Tombs have always been a band of interesting mixtures. Combining several different types of metallic goodness (black, doom, post-metal, etc.), as well as various musicians coming in and out for seemingly each new project, the band has become borderline impossible to categorize, very rarely sit still long enough to revel in whatever iteration they currently exist in. This is often an indication of discord and listlessness in a band, but Tombs have seemed to make it work. Particularly with their previous album, Savage Gold, the band seemed to be firing on all cylinders. It was a cohesive, consistently bludgeoning and artfully structured album that ended up being one of my favorites of 2014. With their latest record, The Grand Annihilation, Tombs seeks to replicate many of the aspects that made Savage Gold such a rousing success. They accomplish this feat with potent (albeit somewhat mixed) results.

Vallenfyre – Fear Those Who Fear Him

A whole host of good oceanic adjectives come to mind when trying to describe Vallenfyre’s sound, like “roiling,” “crashing,” “deep,” or “furious.” Although these UK extreme metal stalwarts don’t play music particularly themed towards deep bodies of water in the same way as, say, The Ocean, their sound burbles and hisses in a similar manner to some forgotten Cambrian trench, oozing and rushing in various degrees through briny swill and hot gas. Fear Those Who Fear Him, the third outing from Vallenfyre, doesn’t do much to change this – no big stylistic shift in trajectory has occurred in the three years since Splinters – but hey, when you’ve got a formula that routinely kicks this much ass, is there any reason to mess with it?

Post Rock Post – Stone From the Sky

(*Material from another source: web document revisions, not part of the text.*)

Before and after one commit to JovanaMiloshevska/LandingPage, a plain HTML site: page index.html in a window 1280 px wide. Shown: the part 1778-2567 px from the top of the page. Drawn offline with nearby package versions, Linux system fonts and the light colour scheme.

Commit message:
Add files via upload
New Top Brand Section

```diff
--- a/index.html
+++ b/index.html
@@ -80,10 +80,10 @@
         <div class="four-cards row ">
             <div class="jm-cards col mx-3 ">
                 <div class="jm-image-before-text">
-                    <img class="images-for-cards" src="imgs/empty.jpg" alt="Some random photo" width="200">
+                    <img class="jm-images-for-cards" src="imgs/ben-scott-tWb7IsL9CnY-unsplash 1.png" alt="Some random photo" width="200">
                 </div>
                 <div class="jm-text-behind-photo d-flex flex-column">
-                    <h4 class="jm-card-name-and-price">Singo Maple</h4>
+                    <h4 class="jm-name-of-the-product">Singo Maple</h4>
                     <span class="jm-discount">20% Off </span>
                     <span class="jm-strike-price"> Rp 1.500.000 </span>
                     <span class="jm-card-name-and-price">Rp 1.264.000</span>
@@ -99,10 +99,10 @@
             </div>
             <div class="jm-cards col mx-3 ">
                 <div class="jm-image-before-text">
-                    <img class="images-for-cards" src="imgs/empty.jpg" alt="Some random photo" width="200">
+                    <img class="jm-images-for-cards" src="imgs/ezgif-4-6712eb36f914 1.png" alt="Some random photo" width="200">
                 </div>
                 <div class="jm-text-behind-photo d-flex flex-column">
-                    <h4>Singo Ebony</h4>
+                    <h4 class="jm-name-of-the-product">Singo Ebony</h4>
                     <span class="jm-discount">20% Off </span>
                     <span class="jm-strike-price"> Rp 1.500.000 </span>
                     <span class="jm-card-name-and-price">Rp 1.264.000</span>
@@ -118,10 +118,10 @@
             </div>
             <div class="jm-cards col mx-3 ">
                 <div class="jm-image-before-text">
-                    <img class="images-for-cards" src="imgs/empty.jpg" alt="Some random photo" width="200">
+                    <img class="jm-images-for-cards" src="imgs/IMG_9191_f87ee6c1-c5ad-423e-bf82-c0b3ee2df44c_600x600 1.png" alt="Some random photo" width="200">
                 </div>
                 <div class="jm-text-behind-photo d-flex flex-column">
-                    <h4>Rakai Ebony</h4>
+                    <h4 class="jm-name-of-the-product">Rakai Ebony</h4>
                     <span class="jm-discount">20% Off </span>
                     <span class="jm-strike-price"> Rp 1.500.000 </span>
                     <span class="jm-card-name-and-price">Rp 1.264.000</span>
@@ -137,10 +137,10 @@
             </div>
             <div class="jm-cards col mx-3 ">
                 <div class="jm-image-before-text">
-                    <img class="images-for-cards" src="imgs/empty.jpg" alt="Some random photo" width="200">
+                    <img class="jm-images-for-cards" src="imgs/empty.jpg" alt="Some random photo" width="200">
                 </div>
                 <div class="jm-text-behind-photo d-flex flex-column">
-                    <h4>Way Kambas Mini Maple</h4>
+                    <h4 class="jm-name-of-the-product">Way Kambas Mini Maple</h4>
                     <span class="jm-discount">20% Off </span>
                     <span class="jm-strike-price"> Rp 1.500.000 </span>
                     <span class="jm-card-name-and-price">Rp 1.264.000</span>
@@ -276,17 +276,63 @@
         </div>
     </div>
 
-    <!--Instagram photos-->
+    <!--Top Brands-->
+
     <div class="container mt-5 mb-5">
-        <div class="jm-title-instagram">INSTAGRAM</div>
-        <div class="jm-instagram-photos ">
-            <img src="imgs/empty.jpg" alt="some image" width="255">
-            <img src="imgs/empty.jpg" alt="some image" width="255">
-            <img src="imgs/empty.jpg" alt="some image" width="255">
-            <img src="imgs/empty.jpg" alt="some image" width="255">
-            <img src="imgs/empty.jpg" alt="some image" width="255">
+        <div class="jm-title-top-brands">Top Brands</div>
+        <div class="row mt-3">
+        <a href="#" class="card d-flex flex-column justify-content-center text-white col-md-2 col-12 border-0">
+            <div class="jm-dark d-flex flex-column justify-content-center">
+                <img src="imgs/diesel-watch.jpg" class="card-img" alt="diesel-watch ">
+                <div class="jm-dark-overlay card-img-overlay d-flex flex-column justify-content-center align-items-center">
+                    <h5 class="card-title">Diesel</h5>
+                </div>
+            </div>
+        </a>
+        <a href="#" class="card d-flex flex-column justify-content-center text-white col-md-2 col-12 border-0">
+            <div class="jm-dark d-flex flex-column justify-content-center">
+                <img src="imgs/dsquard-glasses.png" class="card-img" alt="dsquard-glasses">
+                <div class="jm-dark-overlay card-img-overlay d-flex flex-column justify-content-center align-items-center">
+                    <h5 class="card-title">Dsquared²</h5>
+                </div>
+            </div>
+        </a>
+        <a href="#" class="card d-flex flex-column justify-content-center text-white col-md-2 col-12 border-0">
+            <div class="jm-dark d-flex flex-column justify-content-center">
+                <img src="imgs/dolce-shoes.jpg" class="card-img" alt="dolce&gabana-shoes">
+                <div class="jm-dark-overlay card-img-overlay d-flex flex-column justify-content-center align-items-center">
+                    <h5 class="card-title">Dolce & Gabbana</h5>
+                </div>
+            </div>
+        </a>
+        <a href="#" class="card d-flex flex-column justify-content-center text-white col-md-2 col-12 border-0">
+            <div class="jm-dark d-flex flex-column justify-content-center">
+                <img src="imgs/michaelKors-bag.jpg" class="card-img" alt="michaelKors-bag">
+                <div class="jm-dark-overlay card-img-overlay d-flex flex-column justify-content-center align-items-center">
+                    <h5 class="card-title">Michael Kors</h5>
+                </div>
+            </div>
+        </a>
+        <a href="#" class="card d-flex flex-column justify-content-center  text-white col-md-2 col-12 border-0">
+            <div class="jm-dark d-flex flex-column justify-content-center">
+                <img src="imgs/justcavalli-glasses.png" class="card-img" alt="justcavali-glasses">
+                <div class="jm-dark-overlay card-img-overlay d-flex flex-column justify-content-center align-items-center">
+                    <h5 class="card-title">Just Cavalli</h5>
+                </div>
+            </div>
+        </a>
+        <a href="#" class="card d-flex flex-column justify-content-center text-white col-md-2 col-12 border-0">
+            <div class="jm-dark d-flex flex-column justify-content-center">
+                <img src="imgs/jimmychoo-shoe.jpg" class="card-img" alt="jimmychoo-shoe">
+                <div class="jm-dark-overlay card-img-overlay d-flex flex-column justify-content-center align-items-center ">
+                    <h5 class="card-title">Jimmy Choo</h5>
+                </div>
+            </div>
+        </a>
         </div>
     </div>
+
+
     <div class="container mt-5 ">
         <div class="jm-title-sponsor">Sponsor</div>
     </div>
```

A formula for making Stone From the Sky: put your hand on the dial that says “Camel” and then slow it way down. OK, you went too far and now you’ve made Earth. Bring it back up a notch, just a little bit. Wait, whoa, you went too far and now we have Cambrian Explosion. Slow it down again just a tiny bit and there we go! Stone From the Sky are like stoner rock that’s passed out in a field of post rock poppies, intoxicating delays doing some very weird things to its perceptions of timing, tone, and delivery. Their album, aptly named Fuck the Sun, is all rolling hills and wide meadows, a sojourn in the diffused light of some other source of illumination.